Skip to main content

We’re moving! The Health Nexus has a new name and a new home. Continue reading thought-provoking, engaging, informative features to help you on your healthy lifestyle journey. Visit

Jefferson Health

Home of Sidney Kimmel Medical College

Is Surgery Right for Frail Adults with Heart Failure?

Patients showed improvement after surgery for left-ventricular-assist-device (LVAD).
Older Man's Hands

Common practice, and recently published research, shows that surgeries can be risky for very old or frail adults including those with heart failure. However, frailty can be defined as weakness, low energy or decreased physical activity, all of which are symptoms of heart failure.
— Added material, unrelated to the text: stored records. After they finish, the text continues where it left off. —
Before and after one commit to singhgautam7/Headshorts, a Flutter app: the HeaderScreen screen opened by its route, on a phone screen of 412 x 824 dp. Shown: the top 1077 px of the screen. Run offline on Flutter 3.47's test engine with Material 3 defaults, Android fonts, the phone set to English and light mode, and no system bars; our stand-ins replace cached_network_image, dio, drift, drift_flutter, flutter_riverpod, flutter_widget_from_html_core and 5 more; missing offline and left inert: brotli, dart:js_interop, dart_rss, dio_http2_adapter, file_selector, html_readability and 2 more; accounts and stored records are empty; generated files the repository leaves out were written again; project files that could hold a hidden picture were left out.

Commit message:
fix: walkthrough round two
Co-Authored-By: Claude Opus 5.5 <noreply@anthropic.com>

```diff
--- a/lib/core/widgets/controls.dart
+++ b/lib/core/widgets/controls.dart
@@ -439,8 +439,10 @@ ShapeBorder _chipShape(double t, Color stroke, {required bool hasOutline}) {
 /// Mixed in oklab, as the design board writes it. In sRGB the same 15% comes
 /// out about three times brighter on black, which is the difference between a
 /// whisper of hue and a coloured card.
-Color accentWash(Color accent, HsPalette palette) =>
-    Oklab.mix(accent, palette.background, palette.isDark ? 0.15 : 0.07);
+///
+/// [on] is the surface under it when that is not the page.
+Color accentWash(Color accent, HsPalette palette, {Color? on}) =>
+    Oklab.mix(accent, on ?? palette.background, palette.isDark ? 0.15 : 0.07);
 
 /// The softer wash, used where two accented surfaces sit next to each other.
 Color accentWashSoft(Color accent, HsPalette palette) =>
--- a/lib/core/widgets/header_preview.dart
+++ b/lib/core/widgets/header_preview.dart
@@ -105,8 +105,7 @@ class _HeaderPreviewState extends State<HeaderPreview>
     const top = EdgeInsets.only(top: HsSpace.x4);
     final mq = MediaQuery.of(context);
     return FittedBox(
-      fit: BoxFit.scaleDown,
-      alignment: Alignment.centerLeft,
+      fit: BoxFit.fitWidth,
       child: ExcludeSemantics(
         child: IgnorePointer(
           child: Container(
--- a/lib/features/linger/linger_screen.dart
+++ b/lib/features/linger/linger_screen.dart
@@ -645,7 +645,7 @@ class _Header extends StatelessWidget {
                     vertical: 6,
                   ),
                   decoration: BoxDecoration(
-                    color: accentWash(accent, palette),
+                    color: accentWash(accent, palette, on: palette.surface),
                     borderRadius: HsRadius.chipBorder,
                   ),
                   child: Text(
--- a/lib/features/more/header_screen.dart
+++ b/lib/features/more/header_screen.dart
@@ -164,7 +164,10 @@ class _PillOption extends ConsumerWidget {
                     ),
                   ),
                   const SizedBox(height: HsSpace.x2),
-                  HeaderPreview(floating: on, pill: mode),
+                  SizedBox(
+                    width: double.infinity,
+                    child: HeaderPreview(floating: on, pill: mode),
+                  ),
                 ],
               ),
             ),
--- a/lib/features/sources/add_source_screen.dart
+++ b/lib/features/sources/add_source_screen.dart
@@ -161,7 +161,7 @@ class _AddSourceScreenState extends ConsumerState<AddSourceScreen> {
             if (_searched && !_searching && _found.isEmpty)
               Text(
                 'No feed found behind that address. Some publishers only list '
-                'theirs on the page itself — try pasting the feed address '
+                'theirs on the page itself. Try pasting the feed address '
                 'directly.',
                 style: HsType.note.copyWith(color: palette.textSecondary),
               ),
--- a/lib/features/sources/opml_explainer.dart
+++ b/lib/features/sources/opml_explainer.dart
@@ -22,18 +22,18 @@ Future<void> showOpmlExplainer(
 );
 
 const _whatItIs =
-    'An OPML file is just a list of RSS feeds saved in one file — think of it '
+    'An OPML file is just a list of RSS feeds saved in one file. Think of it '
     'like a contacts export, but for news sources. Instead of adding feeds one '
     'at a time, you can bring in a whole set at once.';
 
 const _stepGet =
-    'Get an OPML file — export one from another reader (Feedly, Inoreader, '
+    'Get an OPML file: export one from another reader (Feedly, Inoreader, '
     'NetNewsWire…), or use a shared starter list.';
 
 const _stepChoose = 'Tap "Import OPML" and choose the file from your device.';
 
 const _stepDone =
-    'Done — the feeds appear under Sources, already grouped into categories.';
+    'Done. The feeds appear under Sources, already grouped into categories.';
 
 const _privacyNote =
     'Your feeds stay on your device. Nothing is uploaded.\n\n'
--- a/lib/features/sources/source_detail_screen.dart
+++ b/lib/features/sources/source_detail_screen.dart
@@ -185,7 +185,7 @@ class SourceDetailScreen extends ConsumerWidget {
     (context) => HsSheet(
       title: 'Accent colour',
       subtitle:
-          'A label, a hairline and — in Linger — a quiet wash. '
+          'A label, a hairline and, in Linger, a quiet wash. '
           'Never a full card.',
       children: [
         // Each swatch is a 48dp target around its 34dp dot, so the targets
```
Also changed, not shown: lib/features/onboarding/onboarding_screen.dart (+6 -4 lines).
To tease apart whether frail patients might actually have a treatable heart condition, researchers looked at whether implanting the left ventricular-assist device (LVAD) could reduce frailty and improve a patient’s quality of life. Jefferson researchers found that for some patients, it did, as early as three months after surgery.  

“Surgery can carry greater risks for older, frail individuals,” says cardiologist Gordon Reeves. “Importantly, this study shows that frailty is modifiable and can get better with interventions like the LVAD.” The results were published in the Journal of the American Geriatrics Society.

The LVAD is a pump that is surgically implanted into the left ventricle of the heart, supplying blood to the rest of the body. The researchers assessed patients on measures of frailty, quality of life, and cognition before and after performing LVAD surgery.

Dr. Reeves and colleagues found that in many patients, frailty decreased with LVAD surgery, and the patients reported feeling better and having a higher quality of life. However, about half of patients remained frail. Changes in frailty were also associated with quality of life measures, so that patients whose frailty did not improve, also did not see any improvements in quality of life. “We don’t have enough data from this trial to be able to say which patients would benefit from LVAD versus those who won’t,” says Dr. Reeves.

“Although these results show that the LVAD procedure can decrease measure of frailty in some patients, we know that it does not completely reverse it,” says Dr. Reeves. “There are also a number of interventions, such as physical therapy, and nutrition supplementation, that have shown promise in reducing frailty even further after LVAD surgery. This is an active area of research for us as well.”

Read the full version of this story here.

, , , , , ,
Research & Innovation